|Beitragstitel||Registered Nurse to Bachelor of Science in nursing programs in Southern Switzerland: students’ expectations and personal and professional development.|
Several studies have investigated the experiences of Registered Nurse to Bachelor of Science in Nursing (RN-BSN) programs students and the effects that these programs have on their skills development and personal transformation. Critical thinking ability, communication skills, leadership ability, participation in and use of research with changes in self and in practice are some of the major identified outcomes.
At the University of Applied Science of Southern Switzerland (SUPSI) for the first time, an RN-BSN program has been developed and proposed in the academic year 2017-18. Adult learning principles, reflective practice, student centrality have been the main guiding principles.
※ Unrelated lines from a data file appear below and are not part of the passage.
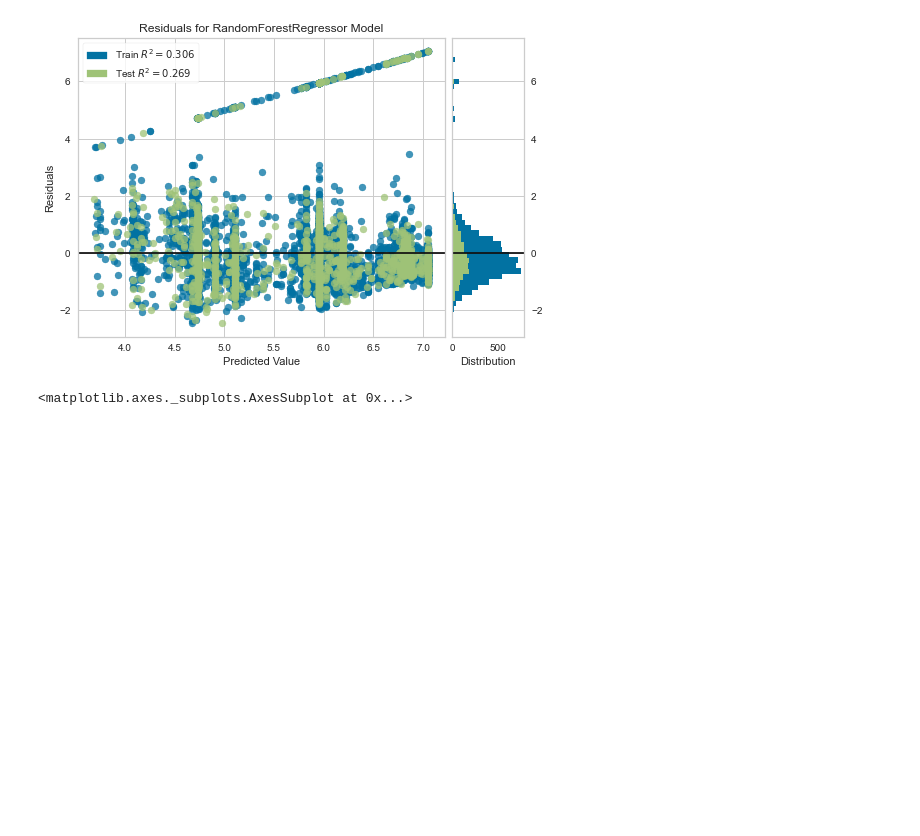
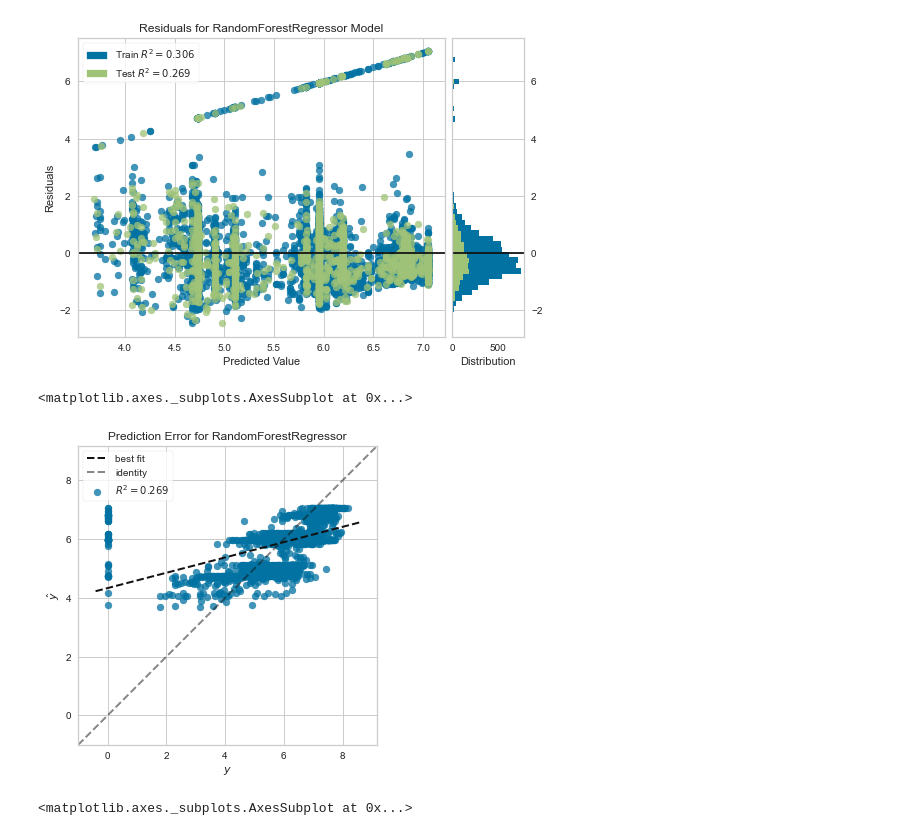
Before and after one commit to tahentx/bikeshare, a Jupyter notebook: bikeshare_development2.ipynb, the cells around one changed output. Saved outputs shown, nothing was run; the diff lists cells and outputs as text; code cells hidden in the pictures; blank space fills up the shorter version.

Commit message:
analyze prediction plot

```diff
--- a/bikeshare_development2.ipynb
+++ b/bikeshare_development2.ipynb
@@ -150,3 +151,11 @@ visualizer.show()
 # %% [output]
 [figure]
 <matplotlib.axes._subplots.AxesSubplot at 0x...>
+# %%
+visualizer = PredictionError(rf_regr)
+visualizer.fit(X_train, y_train)
+visualizer.score(X_test, y_test)
+visualizer.show()
+# %% [output]
+[figure, added]
+<matplotlib.axes._subplots.AxesSubplot at 0x...>
```
Also changed, not shown: parts of 1 cell of this notebook.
With the final goal to monitor and optimize the curricula, this study aims to explore the expectations and the personal and professional development of students involved in RN-BSN program in Southern Switzerland.
Ongoing qualitative study. Two focus groups with students have been planned: one, one month after the course beginning to explore expectations and one, at the end of the course to explore development. The focus groups questions have been developed based on the research questions and literature review. Narrative writing, to highlight personal and professional development in a reflexive practice perspective, has also been asked to students (second half of the course). Thematic analysis is used to analyse data.
Ten students are involved in SUPSI RN-BSN program and are participating in the study. Nine students are female, the median age is 40.1 (+/-11.7) years, and the majority works in a hospital setting (N=6) as staff nurses (N=6). Four students graduated more than 15 years ago while six students less than 5.
After the first focus group data analysis, regarding expectations, four macro-themes emerged: knowledge and skills to apply in clinical practice; knowledge and competencies for future academic courses; continuity, integration and development related to previous education; course organisation and structure. Final data about personal and professional development and complete discussion will be available for the conference.
This study can help to understand the RN-BSN educational experience and to contextualise it in Switzerland.
This is important to develop an education offer that meets the evolving healthcare system needs and may constructively influence nursing practice.